§ Your goal: Only the lines that contain the string "control" belong in the answer; pull them from the records.

===== Data to use

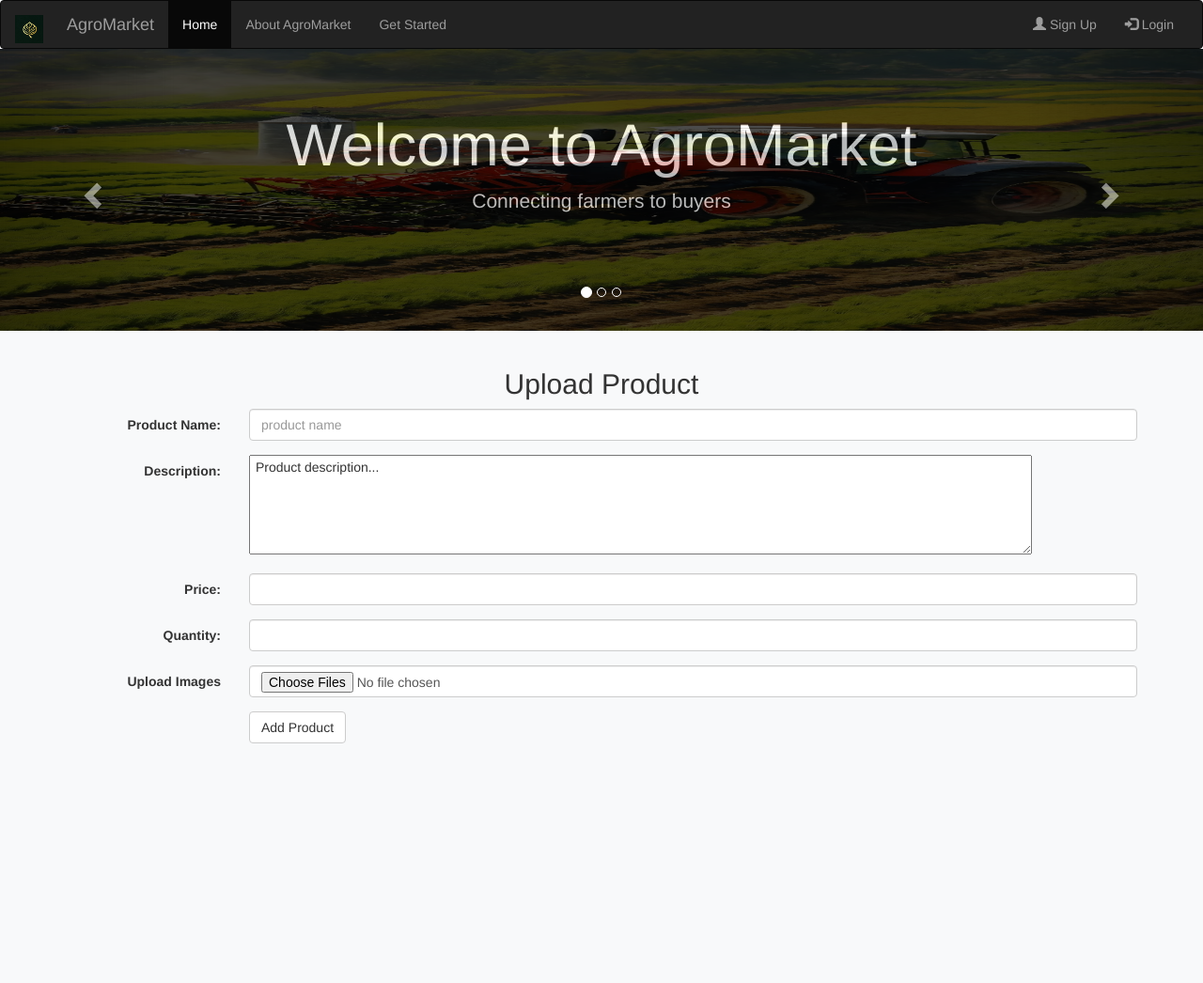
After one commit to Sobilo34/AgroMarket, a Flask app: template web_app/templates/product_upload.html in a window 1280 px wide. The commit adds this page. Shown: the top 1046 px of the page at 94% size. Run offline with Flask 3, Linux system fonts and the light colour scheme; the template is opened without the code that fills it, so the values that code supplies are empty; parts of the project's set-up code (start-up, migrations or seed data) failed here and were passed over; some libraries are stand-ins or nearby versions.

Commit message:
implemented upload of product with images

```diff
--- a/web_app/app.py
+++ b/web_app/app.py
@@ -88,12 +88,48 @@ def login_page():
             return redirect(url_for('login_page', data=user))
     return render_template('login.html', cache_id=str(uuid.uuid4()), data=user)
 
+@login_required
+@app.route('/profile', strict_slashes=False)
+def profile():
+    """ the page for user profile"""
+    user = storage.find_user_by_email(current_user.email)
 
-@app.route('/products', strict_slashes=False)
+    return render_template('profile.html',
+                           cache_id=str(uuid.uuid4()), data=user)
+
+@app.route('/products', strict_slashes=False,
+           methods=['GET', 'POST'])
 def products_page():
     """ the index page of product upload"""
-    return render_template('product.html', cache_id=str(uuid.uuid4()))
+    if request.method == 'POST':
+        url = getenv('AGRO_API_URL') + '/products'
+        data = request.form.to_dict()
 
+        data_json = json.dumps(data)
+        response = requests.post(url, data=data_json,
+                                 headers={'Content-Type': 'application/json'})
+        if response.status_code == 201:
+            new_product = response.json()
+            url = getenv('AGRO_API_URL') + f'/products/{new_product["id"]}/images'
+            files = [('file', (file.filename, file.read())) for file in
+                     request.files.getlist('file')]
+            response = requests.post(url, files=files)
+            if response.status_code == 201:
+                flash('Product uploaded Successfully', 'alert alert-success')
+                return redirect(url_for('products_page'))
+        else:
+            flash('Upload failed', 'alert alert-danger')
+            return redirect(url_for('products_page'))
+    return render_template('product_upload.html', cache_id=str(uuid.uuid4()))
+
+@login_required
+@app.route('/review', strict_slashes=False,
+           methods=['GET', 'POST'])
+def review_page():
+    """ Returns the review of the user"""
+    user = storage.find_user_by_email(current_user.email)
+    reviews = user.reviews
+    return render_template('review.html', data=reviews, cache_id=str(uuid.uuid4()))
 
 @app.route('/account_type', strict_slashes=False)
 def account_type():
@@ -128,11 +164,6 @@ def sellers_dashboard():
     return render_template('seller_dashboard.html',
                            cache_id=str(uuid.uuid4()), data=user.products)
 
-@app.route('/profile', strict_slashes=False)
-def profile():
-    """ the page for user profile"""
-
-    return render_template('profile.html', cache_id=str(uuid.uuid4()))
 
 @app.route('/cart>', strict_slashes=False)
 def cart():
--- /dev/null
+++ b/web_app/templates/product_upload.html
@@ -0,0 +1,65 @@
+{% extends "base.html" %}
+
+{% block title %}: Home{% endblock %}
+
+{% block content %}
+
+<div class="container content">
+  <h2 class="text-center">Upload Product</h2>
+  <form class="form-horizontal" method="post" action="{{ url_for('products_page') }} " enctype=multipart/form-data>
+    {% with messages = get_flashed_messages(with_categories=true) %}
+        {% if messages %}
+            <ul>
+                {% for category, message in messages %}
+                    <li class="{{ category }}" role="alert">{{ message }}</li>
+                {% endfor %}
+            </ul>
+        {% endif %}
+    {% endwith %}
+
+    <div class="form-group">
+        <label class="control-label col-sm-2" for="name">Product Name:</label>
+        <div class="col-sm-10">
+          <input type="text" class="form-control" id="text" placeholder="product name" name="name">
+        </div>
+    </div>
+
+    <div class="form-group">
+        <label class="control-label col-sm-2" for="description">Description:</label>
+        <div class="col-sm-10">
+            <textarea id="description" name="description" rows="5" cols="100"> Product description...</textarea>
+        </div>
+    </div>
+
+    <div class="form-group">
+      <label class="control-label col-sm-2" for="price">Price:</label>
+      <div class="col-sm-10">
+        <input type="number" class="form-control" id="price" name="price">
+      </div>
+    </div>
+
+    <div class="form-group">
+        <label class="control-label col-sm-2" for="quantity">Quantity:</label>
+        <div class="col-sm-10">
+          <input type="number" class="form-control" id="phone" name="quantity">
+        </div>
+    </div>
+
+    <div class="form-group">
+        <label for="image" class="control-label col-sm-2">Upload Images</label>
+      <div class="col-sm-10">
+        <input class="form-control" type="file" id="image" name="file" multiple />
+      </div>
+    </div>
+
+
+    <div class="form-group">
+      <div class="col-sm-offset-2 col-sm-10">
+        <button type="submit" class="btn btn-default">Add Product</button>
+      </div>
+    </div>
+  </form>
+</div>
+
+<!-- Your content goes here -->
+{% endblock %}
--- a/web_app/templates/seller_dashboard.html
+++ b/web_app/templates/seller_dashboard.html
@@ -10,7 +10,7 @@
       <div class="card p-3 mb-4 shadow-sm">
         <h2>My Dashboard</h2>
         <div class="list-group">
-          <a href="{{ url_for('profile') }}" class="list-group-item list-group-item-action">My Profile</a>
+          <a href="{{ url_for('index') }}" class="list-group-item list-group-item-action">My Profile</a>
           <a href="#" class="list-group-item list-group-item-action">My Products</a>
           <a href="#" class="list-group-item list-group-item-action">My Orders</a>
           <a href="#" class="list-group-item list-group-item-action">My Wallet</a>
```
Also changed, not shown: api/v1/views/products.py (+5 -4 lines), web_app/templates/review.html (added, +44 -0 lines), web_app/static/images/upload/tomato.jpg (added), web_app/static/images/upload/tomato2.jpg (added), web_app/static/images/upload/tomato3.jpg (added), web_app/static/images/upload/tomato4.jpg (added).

==========

§ Result for this task:
+        <label class="control-label col-sm-2" for="name">Product Name:</label>
+          <input type="text" class="form-control" id="text" placeholder="product name" name="name">
+        <label class="control-label col-sm-2" for="description">Description:</label>
+      <label class="control-label col-sm-2" for="price">Price:</label>
+        <input type="number" class="form-control" id="price" name="price">
+        <label class="control-label col-sm-2" for="quantity">Quantity:</label>
+          <input type="number" class="form-control" id="phone" name="quantity">
+        <label for="image" class="control-label col-sm-2">Upload Images</label>
+        <input class="form-control" type="file" id="image" name="file" multiple />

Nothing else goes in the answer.